--- Work instruction ---
From the entries below, copy every line that holds the word "onPressed".
------
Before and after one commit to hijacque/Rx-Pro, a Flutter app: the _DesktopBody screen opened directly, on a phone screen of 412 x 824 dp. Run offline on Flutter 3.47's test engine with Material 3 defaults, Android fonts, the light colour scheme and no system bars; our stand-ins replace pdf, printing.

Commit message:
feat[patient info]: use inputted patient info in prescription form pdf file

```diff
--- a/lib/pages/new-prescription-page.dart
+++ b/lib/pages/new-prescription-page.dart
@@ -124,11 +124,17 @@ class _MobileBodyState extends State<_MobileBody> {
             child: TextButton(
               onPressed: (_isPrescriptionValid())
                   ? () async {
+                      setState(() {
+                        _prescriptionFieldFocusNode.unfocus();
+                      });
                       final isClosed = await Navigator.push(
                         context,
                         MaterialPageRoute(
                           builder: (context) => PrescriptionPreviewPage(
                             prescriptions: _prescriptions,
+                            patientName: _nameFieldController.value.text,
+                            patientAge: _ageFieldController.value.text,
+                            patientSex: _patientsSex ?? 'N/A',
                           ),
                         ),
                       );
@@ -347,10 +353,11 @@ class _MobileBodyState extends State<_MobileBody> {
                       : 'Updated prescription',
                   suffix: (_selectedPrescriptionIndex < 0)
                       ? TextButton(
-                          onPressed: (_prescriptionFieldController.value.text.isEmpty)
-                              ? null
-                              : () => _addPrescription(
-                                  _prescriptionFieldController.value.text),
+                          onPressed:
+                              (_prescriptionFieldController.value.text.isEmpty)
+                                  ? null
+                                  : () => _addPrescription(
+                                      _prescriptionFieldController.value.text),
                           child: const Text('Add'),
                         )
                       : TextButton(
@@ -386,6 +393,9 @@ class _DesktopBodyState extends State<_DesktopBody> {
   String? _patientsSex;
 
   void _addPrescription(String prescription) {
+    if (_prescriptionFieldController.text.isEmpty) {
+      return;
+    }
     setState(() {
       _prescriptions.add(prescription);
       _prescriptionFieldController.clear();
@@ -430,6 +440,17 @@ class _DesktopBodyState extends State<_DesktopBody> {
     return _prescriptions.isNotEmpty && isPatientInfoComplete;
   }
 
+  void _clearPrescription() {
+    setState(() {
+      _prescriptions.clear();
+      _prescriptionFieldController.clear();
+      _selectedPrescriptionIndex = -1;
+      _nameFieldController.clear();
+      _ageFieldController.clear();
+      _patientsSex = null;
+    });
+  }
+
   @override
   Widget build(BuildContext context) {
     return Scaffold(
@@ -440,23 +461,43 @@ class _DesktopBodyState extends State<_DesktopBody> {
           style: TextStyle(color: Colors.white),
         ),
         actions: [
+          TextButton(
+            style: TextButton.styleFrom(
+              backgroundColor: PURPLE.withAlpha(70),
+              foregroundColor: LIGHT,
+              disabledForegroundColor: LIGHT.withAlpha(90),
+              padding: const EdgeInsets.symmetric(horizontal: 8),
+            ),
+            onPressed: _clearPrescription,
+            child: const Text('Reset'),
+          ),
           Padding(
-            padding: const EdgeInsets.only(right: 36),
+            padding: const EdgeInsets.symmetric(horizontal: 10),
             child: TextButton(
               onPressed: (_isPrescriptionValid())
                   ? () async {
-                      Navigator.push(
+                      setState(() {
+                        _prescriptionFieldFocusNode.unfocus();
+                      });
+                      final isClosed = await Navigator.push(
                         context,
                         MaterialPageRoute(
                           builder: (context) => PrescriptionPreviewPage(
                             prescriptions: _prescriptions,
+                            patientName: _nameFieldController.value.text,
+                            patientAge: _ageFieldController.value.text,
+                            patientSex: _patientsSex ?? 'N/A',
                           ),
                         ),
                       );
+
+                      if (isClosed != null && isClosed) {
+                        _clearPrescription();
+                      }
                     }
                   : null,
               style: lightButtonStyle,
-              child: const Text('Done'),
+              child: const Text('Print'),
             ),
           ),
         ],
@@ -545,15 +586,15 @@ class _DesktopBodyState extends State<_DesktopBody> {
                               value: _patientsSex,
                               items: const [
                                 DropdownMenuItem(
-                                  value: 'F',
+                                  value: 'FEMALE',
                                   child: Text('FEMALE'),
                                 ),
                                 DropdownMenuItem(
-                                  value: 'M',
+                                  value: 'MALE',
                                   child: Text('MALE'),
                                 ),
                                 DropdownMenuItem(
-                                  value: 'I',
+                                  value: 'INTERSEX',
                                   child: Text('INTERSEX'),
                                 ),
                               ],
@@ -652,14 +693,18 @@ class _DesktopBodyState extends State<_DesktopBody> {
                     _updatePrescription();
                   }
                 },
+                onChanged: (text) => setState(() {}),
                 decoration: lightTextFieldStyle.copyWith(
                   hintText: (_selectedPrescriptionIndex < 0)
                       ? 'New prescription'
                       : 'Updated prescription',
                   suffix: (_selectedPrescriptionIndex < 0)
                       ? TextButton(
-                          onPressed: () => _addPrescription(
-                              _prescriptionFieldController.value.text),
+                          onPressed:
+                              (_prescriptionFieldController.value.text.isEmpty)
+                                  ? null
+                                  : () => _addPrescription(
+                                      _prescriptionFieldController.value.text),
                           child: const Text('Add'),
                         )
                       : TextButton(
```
------
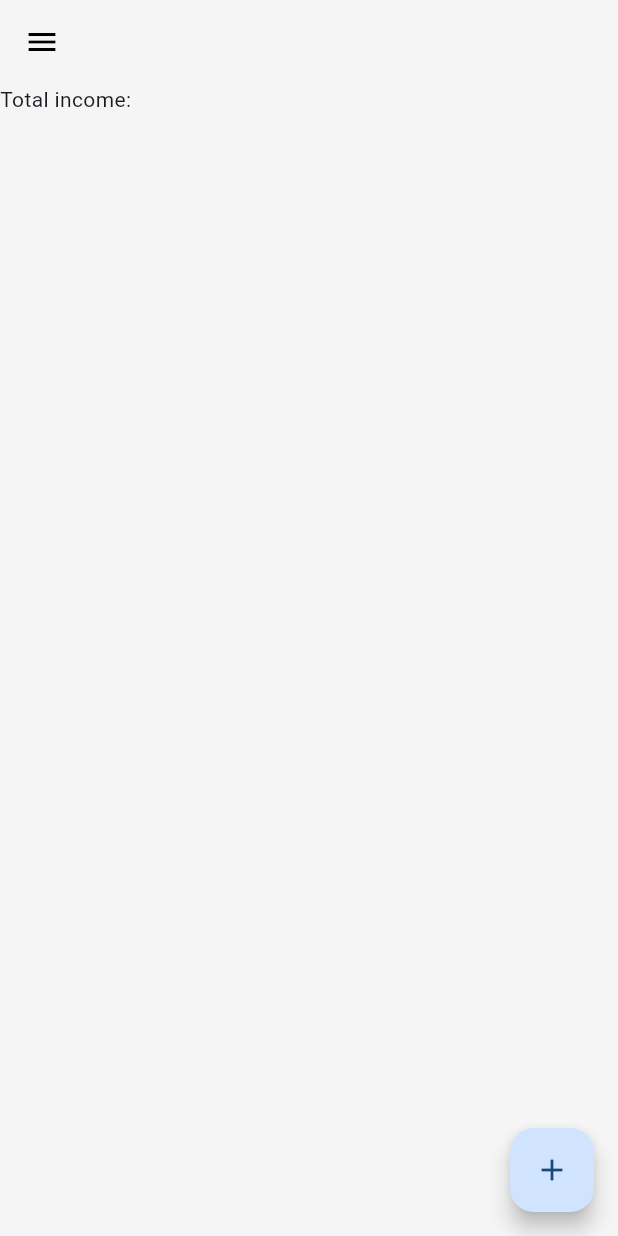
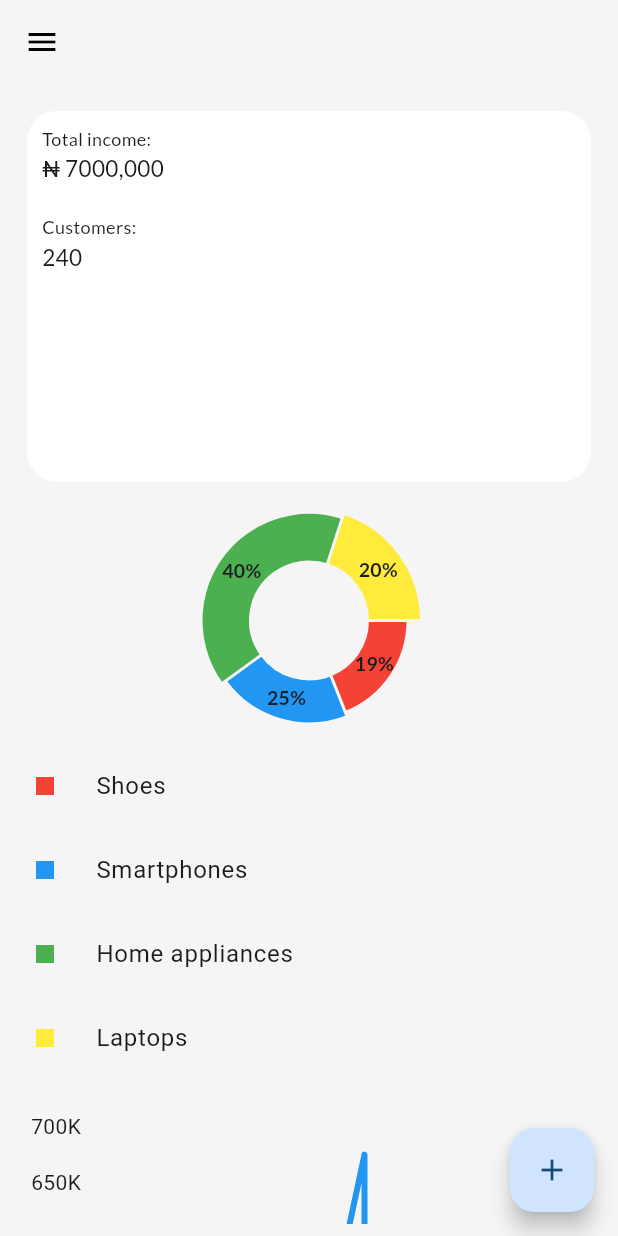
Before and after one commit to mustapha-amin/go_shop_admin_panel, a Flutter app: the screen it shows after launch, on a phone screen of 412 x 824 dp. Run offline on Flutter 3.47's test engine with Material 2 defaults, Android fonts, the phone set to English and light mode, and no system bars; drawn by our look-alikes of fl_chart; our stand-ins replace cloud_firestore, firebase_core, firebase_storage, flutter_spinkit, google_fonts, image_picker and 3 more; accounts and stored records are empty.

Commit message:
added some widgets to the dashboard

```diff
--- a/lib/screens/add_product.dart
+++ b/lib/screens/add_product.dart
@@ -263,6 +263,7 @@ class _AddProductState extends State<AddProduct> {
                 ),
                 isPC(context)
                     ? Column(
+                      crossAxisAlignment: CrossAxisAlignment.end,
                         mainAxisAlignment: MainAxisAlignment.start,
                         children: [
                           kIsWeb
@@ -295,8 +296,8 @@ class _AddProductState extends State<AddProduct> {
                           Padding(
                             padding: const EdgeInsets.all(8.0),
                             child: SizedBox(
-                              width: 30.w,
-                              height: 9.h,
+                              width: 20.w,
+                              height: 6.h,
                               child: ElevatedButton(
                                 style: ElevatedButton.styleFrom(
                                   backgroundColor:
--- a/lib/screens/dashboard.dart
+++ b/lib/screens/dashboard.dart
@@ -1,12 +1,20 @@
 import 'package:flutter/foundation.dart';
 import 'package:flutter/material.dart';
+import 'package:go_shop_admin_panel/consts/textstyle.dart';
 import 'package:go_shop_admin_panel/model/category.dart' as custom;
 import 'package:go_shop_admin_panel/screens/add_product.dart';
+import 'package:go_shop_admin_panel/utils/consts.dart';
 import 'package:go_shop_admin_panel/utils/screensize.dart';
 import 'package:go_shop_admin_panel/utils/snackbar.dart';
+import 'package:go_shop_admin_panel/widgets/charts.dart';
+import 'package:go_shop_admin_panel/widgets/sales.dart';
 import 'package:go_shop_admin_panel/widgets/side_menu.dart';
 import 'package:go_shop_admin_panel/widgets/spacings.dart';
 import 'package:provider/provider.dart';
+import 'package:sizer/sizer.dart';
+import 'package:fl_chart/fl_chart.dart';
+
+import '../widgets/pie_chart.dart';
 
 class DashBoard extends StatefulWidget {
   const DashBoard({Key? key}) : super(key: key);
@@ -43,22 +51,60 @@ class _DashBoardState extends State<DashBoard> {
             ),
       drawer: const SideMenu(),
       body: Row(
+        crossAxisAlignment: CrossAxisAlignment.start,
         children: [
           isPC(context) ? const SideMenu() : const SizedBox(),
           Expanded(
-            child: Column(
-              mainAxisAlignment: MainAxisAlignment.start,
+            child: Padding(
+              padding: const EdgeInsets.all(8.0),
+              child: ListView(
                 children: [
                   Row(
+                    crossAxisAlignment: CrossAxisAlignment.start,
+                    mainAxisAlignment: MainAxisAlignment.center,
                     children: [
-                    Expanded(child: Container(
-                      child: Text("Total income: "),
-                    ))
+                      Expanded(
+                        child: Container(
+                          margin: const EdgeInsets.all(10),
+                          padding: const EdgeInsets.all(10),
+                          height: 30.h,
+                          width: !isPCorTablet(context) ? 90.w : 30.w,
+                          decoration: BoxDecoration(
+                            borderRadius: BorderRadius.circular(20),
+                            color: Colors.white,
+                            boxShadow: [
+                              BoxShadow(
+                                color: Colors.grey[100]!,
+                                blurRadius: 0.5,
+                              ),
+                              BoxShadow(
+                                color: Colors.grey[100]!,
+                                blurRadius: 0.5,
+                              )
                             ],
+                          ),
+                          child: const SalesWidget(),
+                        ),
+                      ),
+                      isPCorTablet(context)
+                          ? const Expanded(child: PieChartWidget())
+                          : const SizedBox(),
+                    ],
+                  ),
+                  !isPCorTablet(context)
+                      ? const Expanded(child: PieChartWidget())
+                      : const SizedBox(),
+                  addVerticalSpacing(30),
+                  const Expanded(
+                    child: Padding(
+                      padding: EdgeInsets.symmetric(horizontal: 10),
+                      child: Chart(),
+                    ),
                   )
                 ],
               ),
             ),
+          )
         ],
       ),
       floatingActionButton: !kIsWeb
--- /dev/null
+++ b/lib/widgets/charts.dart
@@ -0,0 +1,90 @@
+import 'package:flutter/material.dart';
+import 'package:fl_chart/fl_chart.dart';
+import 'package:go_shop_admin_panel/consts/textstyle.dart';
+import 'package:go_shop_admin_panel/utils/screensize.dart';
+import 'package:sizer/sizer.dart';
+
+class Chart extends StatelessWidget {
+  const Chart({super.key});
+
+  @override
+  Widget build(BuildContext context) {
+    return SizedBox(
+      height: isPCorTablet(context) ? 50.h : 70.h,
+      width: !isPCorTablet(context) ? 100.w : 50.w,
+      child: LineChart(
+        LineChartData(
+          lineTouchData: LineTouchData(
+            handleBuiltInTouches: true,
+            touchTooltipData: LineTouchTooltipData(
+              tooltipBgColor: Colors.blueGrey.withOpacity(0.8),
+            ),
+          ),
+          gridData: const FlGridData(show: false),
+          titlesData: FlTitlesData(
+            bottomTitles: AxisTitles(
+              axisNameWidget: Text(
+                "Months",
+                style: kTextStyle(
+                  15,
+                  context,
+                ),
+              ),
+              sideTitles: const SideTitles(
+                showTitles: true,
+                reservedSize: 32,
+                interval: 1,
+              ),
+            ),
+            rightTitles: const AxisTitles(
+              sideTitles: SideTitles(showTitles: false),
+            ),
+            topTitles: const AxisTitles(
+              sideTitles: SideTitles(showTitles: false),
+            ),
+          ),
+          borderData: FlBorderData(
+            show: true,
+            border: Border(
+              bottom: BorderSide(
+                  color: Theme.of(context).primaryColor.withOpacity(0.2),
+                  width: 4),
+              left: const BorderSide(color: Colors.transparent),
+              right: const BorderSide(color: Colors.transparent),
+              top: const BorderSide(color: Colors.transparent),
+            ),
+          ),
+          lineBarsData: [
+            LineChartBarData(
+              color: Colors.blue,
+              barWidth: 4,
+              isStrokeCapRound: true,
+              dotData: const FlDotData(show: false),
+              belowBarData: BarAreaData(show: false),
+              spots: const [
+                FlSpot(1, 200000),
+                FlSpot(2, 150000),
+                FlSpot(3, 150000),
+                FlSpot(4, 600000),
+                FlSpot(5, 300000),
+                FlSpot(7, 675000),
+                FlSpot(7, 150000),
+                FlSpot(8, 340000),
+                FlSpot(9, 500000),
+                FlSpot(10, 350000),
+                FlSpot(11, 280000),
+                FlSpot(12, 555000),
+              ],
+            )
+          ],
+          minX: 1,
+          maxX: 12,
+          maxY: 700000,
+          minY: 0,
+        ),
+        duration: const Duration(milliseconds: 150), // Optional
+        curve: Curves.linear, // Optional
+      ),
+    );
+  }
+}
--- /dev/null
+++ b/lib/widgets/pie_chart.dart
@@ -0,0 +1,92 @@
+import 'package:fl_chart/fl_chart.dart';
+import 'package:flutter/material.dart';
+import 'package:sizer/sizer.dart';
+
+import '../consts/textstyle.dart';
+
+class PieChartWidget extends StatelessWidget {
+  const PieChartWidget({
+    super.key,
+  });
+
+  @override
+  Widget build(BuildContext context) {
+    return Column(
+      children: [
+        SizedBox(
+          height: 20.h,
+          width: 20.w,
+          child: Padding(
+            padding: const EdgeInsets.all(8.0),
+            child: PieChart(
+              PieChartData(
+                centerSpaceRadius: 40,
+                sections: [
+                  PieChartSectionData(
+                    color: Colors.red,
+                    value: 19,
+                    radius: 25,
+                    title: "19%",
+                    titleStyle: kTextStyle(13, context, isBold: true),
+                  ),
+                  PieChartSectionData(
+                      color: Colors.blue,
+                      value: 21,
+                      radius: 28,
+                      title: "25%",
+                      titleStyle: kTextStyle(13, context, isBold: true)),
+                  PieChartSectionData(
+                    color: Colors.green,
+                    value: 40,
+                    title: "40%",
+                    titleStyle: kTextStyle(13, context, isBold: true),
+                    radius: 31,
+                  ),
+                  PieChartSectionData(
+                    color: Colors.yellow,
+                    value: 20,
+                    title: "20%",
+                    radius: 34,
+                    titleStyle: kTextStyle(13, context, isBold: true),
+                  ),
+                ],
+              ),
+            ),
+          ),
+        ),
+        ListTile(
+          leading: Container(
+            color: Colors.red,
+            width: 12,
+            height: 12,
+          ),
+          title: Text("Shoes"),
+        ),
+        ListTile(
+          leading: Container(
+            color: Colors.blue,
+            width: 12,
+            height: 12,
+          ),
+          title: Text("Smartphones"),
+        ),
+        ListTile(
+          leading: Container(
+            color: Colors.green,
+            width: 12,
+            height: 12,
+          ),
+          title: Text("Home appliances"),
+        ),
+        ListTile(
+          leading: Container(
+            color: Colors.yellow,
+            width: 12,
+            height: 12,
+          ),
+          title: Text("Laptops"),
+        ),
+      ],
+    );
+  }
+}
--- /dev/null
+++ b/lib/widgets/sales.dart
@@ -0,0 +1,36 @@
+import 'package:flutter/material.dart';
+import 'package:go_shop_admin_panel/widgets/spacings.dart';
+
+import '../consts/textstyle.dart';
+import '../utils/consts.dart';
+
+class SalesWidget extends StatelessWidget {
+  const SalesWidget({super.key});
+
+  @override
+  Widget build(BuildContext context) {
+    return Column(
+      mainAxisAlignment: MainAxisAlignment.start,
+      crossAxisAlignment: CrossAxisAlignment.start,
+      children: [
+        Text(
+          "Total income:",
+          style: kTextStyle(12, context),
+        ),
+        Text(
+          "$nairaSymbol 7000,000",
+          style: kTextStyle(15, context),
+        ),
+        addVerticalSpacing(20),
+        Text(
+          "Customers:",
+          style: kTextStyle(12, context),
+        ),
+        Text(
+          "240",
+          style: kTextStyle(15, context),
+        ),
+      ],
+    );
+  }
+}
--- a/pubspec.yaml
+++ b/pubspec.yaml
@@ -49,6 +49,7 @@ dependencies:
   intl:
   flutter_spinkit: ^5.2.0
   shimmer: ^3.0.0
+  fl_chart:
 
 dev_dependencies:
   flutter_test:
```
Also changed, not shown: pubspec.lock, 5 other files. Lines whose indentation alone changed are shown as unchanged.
------
--- Task response ---
               onPressed: (_isPrescriptionValid())
-                          onPressed: (_prescriptionFieldController.value.text.isEmpty)
+                          onPressed:
+            onPressed: _clearPrescription,
               onPressed: (_isPrescriptionValid())
-                          onPressed: () => _addPrescription(
+                          onPressed:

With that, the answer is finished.